School Sisters of Notre Dame dance as part of an African prayer during the Assembly of the Whole in Kansas City, Kansas, in July 2022. (Julie A. Ferraro)
It's that time again.
With the coming of the new year, I'm switching hats from life as a Benedictine Oblate to the topic of communications and its importance to communities of women religious (and men, too).
I began writing fiction in 1973. During that five-decade span, I've learned the importance of telling a good story. When I branched out into journalism, those stories became even more important.
In the late 1990s, I expanded my communications skills into websites and then to various social media platforms. The importance of these communication technologies to ongoing generations cannot be discounted.
That's why — as a sort of New Year's resolution — I'm recommending that women's religious communities take a serious look at their websites.
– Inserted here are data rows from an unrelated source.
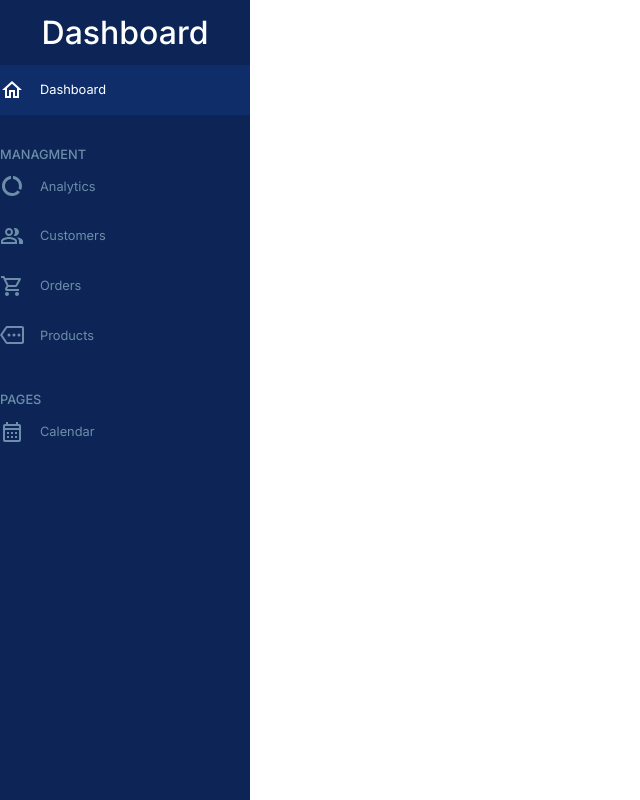
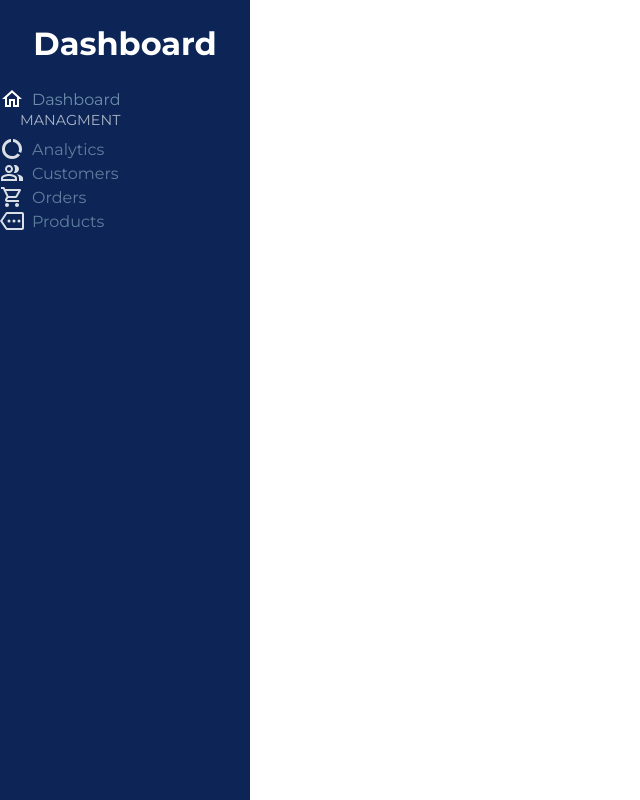
Before and after one commit to Biplo12/Dashboard, a React (Create React App) app: page / in a window 1280 px wide. Shown: the whole page, without its empty margins (0-640 px from the left). Built offline with nearby package versions, Linux system fonts and the light colour scheme.

Commit message:
sidebar font changed

```diff
--- a/src/Components/Styles/__globalStyles.scss
+++ b/src/Components/Styles/__globalStyles.scss
@@ -1,4 +1,5 @@
-@import url("https://fonts.googleapis.com/css2?family=Inter:wght@100;200;300;400;500;600;700;800;900&display=swap");
+// @import url("https://fonts.googleapis.com/css2?family=Inter:wght@100;200;300;400;500;600;700;800;900&display=swap");
+@import url("https://fonts.googleapis.com/css2?family=Montserrat:wght@100;200;300;400;500;600;700;800;900&display=swap");
 @import "__variables.scss";
 @import "__sidebar.scss";
 
--- a/src/Components/Styles/__sidebar.scss
+++ b/src/Components/Styles/__sidebar.scss
@@ -3,50 +3,38 @@
   height: 100vh;
   background-color: #0c2556;
   color: white;
-  .sidebar-logo {
+  .sidebar-title {
     display: flex;
     justify-content: center;
     align-items: center;
-    padding: 0.8rem 0;
-    h1 {
-      font-size: 2rem;
-      font-weight: 500;
+    padding: 1.5rem 0;
+  }
+  .sidebar-wrapper {
+    display: flex;
+    justify-content: center;
+    align-items: flex-start;
+    flex-direction: column;
+    h4 {
+      font-size: 0.9rem;
+      font-weight: 400;
+      padding: 0 0 0.5rem 1.25rem;
+      opacity: 0.65;
+    }
+    a {
+      font-size: 1rem;
+      font-weight: 400;
+      padding-left: 1rem;
+    }
+    .sidebar-item {
+      display: flex;
+      align-items: center;
+      opacity: 0.85;
+      a {
+        padding-left: 0.5rem;
+      }
+    }
+    .sidebar-item.active {
+      opacity: 1 !important;
     }
   }
-  .icon-flex {
-    display: flex;
-    justify-content: flex-start;
-    align-items: center;
-    padding: 0.8rem 0;
-    color: #6d8eaa;
-  }
-  h3 {
-    font-size: 0.8rem;
-    font-weight: 400;
-    padding-left: 1rem;
-    cursor: pointer;
-  }
-  h4 {
-    font-size: 0.8rem;
-    font-weight: 500;
-    color: #6d8eaa;
-  }
-  svg {
-    fill: #6d8eaa;
-  }
-  .icon-flex.viewed {
-    width: 100%;
-    height: 50px;
-    background-color: #0f2e69;
-    svg.viewed {
-      fill: white;
-    }
-    h3.viewed {
-      color: white;
-    }
-  }
-  .managment-table,
-  .pages-table {
-    padding: 2rem 0 0 0;
-  }
 }
--- a/src/Components/Styles/__variables.scss
+++ b/src/Components/Styles/__variables.scss
@@ -1,3 +1,4 @@
 $f-default: 1rem;
-$f-family: "Inter", sans-serif;
+// $f-family: "Inter", sans-serif;
+$f-family: "Montserrat", sans-serif;
 $transition: all 0.3s ease-out;
--- a/src/Components/sideBar.jsx
+++ b/src/Components/sideBar.jsx
@@ -5,54 +5,34 @@ import {
   PeopleAltOutlined,
   ShoppingCartOutlined,
   MoreOutlined,
-  CalendarMonthOutlined,
 } from "@mui/icons-material";
 const sideBar = () => {
   return (
     <div className="sidebar-container">
-      <div className="sidebar-logo">
+      <div className="sidebar-title">
         <h1>Dashboard</h1>
       </div>
-      <div className="sidebar-button clicked">
-        <a href="/" className="icon-flex viewed">
-          <HomeOutlined className="viewed" />
-          <h3 className="viewed">Dashboard</h3>
-        </a>
-      </div>
-      <div className="managment-table">
+      <div className="sidebar-wrapper">
+        <div className="sidebar-item active">
+          <HomeOutlined />
+          <a href="/">Dashboard</a>
+        </div>
         <h4>MANAGMENT</h4>
-        <div className="sidebar-analytics">
-          <a href="/" className=" icon-flex">
-            <DataSaverOffOutlined />
-            <h3>Analytics</h3>
-          </a>
+        <div className="sidebar-item">
+          <DataSaverOffOutlined />
+          <a href="/analytics">Analytics</a>
         </div>
-        <div className="sidebar-customers">
-          <a href="/" className=" icon-flex">
-            <PeopleAltOutlined />
-            <h3>Customers</h3>
-          </a>
+        <div className="sidebar-item">
+          <PeopleAltOutlined />
+          <a href="/customers">Customers</a>
         </div>
-        <div className="sidebar-orders">
-          <a href="/" className=" icon-flex">
-            <ShoppingCartOutlined />
-            <h3>Orders</h3>
-          </a>
+        <div className="sidebar-item">
+          <ShoppingCartOutlined />
+          <a href="/orders">Orders</a>
         </div>
-        <div className="sidebar-products">
-          <a href="/" className=" icon-flex">
-            <MoreOutlined />
-            <h3>Products</h3>
-          </a>
-        </div>
-      </div>
-      <div className="pages-table">
-        <h4>PAGES</h4>
-        <div className="sidebar-calendar">
-          <a href="/" className=" icon-flex">
-            <CalendarMonthOutlined />
-            <h3>Calendar</h3>
-          </a>
+        <div className="sidebar-item">
+          <MoreOutlined />
+          <a href="/products">Products</a>
         </div>
       </div>
     </div>
```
The purpose of a website for any religious community, in my opinion, is threefold: attract vocations, lay associates (oblates, affiliates, or whatever term is used) and donors. That the information posted on the pages also keeps friends and relatives of current members current on activities is a definite plus.
The design of the pages themselves can be based on a template or an original configuration, and they may vary widely. They may be maintained in-house by the sisters, by a designated employee or outsourced to a firm specializing in websites.
That's why it always befuddles me when I pull up a community's website and find grammatical and typographical errors, broken links (links that don't go to the proper page), missing photos or graphics, or information that's out of date.
Not that I search for these problems deliberately, but I find them in the course of browsing the web.
In this era when women's communities face an uncertain future due to aging members and lack of incoming vocations, keeping current information on a website might not seem a priority.
But it is.
A woman — whether in her 20s or even 50s — in the early stages of discerning how God wishes her to be of service to those in need, used to turn to a book I found on my local library shelf many years ago. It contained listings of the communities, each with a photo of a member in the respective habit — from the basic to the elaborate — and contact information for inquirers.
Today, such a woman turns to the internet.
Imagine putting a term like "refugee advocate" or "monastic prayer" into a search engine. Clicking the link to a women's community, what if you found on the Current Events tab or Vocation page, only dates from two or three years ago — or, worse, nothing at all?
Most women's religious communities create publications on a yearly basis, or more frequently. Trying to find files from years earlier can be disheartening for someone curious about what the community has been doing recently.
The tendency in such instances might be for the woman searching for contacts to move on, reaching out to another community that has their website in good order.
It may sound sad, but it's the truth. The impression seekers get when a website features news from months prior is that the community either does little in the way of social outreach or places scant value on their communications.
Poor Clare Sisters process during a Eucharistic celebration at the Roswell, New Mexico, monastery in October 2016. (Julie A. Ferraro)
Of course, for the majority of communities of women religious, this lack of activity is not the case. But updating the website can fall by the wayside when other matters take precedence, such as providing adequate care for aging members or determining the future of the community's land and buildings.
With their numbers decreasing, women religious often are no longer able to focus on one particular ministry; many have two or three assigned duties that must be juggled, in addition to finding time for prayer. The rapid advancement of technology has left some struggling to catch up with their training — not just on the computer, but with phones or other devices.
There may be a list of reasons a website is left untended. There is a common belief that once the pages are set up and go live, there is no need to revisit them. For women religious, though, it's vital to keep visitors returning to the site, and that is accomplished by refreshing the information on a regular basis.
One method to ensure a website is engaging others: Ask associates or friends to look at the pages and offer their honest opinions. Sometimes laypeople have a different eye for details and can provide insights into what grabs a person and holds their interest.
With those suggestions in mind, women religious should dedicate at least a few hours a month — if not more — to making updates to the website. If a community employs a communications director, or assigns a sister to the task, a bit of oversight to be sure information is posted will only augment the process.
A further effort is required for those communities with a social media presence: daily posts reflecting on Scripture readings or saints' feasts are great. Resolve, for this new year, to post photos of "sisters in action" — faces of real sisters doing real tasks, whether it's baking brownies, planting flowers, washing windows, participating in a study group or class or welcoming guests to dinner.
Women discerning their vocation, donors, friends and relatives are drawn to a community when they see images of their activities captured spontaneously rather than posed. Such photos can also be uploaded to the website to convey the spirit of the community's charism.
A genuine smile, voices raised in song, a sister snuggling a kitten — no words can speak louder about the joy of such a life.
Please, sisters, as a kickoff to 2023, review your websites and social media, resolve to take the time to keep them up to date, and let them speak to the world of your love for your ministries.